DESCRIPTION OF THE TASK — Report every line of the entries that contains the word "using".

Items from a dataset —
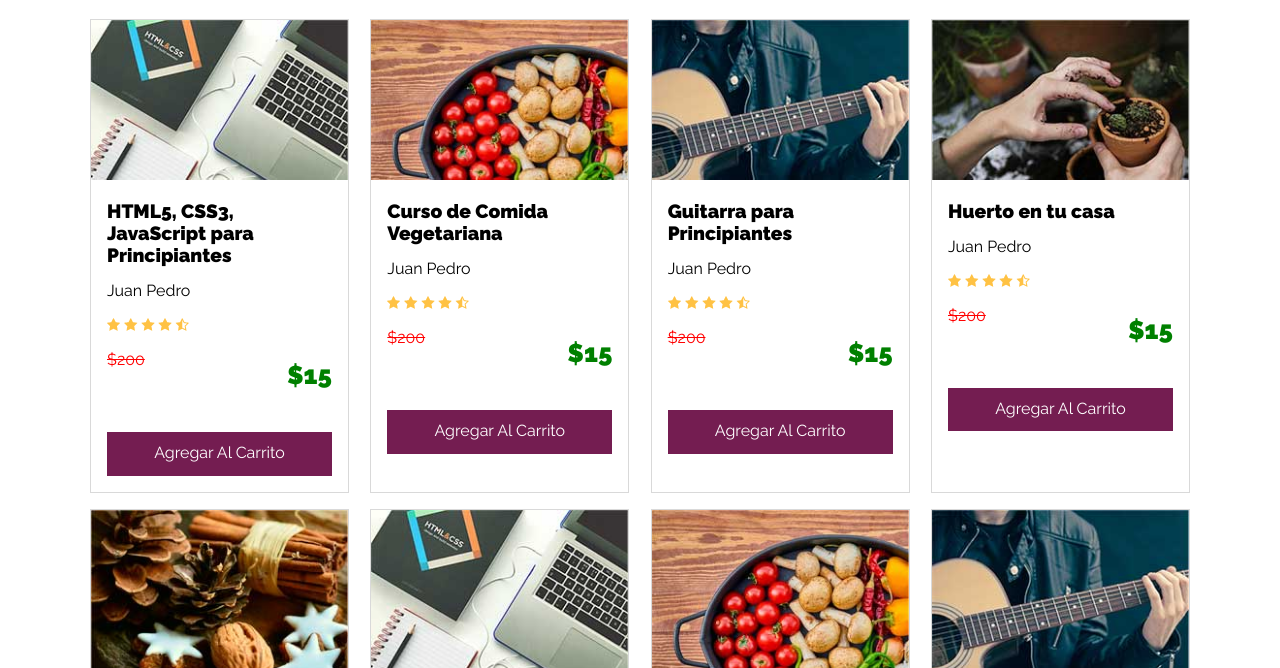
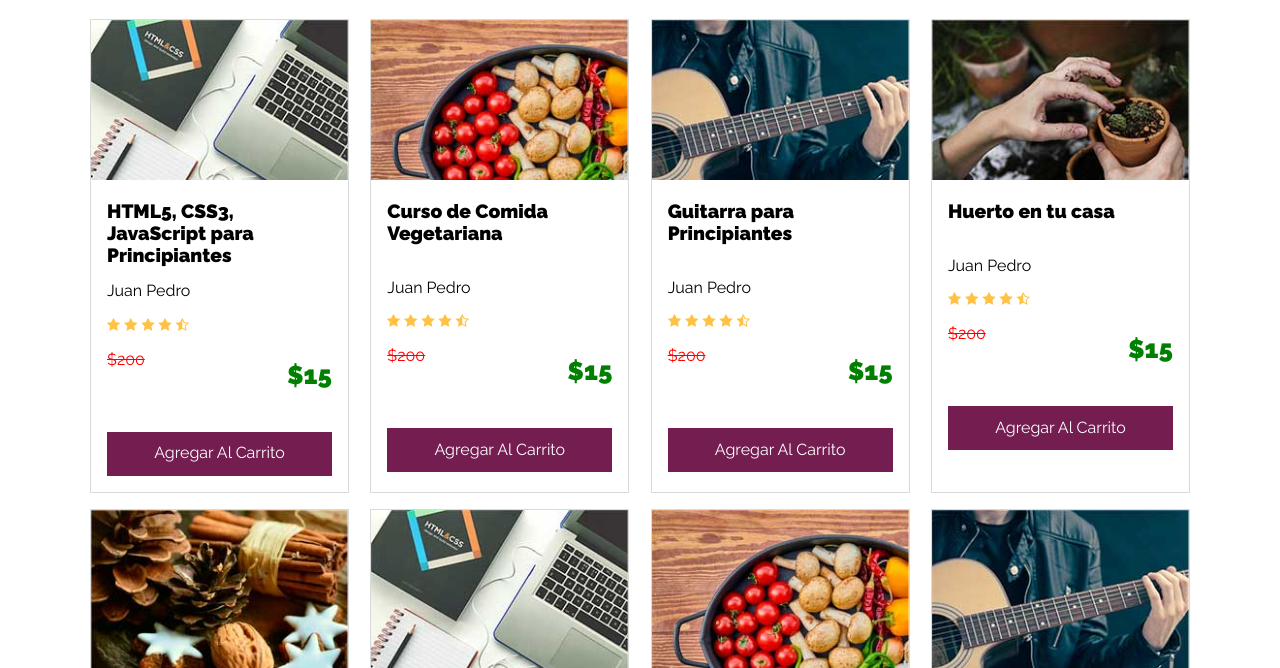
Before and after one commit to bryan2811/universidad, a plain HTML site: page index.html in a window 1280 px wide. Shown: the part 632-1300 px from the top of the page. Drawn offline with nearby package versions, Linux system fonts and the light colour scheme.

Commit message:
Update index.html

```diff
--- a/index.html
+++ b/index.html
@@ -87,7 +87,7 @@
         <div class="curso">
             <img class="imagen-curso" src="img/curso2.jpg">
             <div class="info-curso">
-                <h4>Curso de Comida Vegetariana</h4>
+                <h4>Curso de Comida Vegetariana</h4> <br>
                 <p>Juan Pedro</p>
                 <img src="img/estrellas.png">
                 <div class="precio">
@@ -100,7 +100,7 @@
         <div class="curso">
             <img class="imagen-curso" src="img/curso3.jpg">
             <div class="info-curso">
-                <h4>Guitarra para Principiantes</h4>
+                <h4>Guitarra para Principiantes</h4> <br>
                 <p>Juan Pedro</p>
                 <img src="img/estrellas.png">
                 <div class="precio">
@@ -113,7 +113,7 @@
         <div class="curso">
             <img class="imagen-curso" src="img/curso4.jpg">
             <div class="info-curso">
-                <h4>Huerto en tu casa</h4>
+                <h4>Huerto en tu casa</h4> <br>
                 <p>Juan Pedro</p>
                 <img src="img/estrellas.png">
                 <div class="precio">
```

---

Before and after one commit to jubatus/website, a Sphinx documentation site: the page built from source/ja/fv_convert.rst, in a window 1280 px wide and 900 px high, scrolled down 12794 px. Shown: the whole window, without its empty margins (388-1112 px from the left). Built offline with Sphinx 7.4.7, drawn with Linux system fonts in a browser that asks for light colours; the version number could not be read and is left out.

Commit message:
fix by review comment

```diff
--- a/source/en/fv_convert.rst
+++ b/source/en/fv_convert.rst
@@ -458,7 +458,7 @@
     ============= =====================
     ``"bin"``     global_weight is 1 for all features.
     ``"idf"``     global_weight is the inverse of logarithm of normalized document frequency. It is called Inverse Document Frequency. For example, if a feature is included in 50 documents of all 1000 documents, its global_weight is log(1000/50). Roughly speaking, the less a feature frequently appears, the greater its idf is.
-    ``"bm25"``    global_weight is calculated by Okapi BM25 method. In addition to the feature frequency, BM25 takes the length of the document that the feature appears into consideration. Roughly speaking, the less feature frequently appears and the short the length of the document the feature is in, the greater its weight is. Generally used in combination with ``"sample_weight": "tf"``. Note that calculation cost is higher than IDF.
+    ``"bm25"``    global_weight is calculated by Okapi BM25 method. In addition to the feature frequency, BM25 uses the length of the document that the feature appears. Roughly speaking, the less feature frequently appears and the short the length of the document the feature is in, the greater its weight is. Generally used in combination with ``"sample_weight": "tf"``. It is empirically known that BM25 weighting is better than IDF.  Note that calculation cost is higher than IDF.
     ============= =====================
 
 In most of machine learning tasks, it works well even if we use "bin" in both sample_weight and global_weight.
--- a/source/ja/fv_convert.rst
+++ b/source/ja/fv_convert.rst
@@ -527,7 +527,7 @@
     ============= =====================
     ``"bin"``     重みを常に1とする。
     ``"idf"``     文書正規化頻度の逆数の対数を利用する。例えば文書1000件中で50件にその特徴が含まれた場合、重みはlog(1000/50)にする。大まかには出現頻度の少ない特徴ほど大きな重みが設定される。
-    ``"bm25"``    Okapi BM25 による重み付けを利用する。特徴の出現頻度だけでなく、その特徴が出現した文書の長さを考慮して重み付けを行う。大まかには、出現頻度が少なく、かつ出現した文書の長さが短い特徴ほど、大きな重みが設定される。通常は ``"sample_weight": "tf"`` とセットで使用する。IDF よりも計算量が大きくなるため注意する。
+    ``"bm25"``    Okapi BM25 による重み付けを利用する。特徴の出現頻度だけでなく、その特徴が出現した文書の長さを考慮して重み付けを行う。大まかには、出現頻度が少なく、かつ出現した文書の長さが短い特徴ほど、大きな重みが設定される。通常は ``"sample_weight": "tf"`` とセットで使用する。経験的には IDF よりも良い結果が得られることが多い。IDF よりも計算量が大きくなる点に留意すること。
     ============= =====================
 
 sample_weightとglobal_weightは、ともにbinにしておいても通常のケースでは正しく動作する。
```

* * *

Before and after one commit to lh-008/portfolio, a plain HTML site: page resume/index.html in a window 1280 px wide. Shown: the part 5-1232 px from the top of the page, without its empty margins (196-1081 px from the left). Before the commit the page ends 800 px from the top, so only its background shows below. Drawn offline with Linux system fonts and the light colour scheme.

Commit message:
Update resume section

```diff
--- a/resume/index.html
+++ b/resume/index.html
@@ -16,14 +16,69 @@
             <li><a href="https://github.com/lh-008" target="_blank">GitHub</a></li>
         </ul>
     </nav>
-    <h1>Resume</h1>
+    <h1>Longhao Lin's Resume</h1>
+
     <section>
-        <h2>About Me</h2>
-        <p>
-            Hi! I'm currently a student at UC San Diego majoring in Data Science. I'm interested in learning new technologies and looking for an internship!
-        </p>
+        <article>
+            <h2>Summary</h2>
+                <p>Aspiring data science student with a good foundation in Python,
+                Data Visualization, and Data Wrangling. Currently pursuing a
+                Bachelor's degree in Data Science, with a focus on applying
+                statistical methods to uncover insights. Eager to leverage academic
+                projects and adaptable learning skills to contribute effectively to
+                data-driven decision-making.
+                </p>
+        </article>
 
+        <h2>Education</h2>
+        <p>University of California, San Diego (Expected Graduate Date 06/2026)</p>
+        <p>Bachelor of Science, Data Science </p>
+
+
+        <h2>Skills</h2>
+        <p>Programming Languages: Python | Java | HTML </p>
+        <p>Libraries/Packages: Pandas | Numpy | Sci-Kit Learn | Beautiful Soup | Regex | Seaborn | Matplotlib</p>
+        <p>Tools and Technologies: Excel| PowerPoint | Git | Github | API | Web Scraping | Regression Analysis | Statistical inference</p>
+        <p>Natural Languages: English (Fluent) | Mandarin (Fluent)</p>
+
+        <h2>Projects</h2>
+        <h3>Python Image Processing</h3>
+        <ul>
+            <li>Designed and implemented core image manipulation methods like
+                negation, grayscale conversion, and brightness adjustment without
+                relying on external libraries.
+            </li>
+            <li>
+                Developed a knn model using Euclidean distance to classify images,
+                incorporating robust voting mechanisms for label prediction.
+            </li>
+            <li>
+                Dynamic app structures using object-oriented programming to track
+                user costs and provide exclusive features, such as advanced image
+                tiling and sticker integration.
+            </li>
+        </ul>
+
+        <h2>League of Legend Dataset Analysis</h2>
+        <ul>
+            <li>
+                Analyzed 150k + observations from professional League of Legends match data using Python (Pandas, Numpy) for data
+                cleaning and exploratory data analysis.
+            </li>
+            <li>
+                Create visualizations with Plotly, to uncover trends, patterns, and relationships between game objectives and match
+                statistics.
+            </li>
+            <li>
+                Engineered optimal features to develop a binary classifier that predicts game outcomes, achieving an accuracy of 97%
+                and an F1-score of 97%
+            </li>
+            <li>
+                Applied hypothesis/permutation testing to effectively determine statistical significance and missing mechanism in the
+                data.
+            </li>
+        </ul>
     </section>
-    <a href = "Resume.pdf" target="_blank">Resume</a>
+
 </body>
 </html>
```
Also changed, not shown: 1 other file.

TASK RESPONSE —
+                Developed a knn model using Euclidean distance to classify images,
+                Dynamic app structures using object-oriented programming to track
+                Analyzed 150k + observations from professional League of Legends match data using Python (Pandas, Numpy) for data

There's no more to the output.